(Records excerpted from a collection)
* * * * * * *

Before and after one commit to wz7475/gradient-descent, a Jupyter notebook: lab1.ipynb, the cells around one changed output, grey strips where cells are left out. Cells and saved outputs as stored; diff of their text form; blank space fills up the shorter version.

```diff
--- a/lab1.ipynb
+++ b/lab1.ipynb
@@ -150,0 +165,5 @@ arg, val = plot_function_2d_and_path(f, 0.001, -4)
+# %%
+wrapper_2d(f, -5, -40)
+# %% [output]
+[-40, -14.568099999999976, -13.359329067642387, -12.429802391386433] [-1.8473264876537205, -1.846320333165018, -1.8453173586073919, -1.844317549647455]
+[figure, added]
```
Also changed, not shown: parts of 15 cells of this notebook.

* * * * * * *

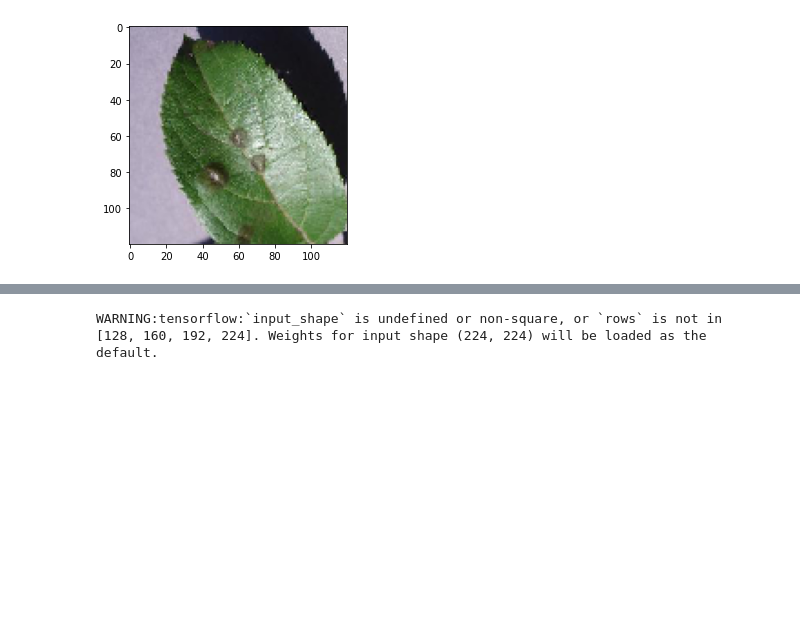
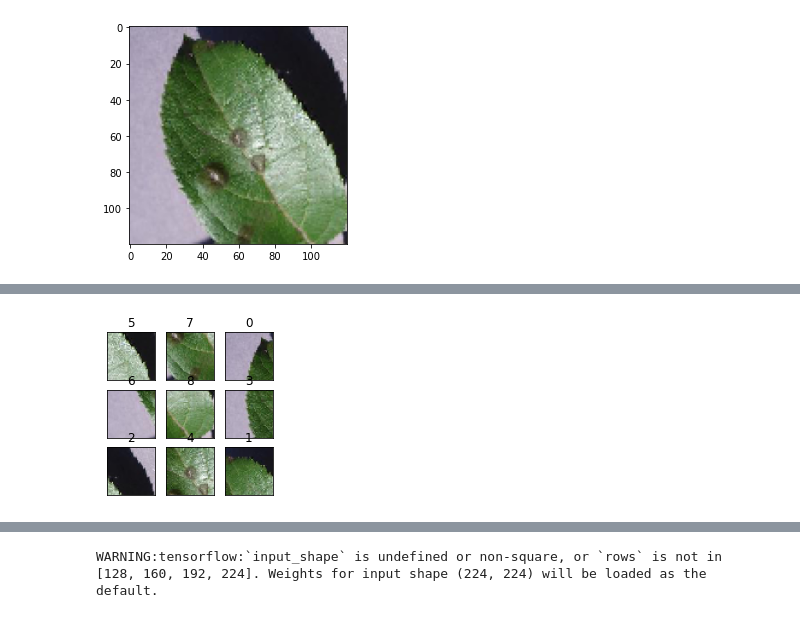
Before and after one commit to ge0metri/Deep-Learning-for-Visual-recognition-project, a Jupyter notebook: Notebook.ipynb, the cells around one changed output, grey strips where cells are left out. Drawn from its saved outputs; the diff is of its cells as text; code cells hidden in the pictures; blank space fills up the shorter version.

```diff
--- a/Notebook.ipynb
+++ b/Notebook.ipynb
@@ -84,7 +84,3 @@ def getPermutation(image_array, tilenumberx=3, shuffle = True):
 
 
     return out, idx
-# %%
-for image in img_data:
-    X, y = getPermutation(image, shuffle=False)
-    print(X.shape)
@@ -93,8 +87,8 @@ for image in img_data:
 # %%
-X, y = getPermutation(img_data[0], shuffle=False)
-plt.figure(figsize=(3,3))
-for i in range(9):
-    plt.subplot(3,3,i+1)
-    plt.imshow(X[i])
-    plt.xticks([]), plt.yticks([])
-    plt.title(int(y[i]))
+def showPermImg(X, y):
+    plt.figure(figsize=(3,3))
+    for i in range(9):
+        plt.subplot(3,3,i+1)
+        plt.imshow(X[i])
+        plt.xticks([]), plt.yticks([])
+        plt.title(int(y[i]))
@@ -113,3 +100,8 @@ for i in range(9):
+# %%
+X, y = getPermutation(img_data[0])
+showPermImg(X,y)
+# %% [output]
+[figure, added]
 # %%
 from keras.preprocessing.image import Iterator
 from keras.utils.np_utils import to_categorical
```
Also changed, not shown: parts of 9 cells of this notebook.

* * * * * * *

> **Aim of the task**
Copy each line above that has the word "shuffle".

> **Output below**
@@ -84,7 +84,3 @@ def getPermutation(image_array, tilenumberx=3, shuffle = True):
-    X, y = getPermutation(image, shuffle=False)
-X, y = getPermutation(img_data[0], shuffle=False)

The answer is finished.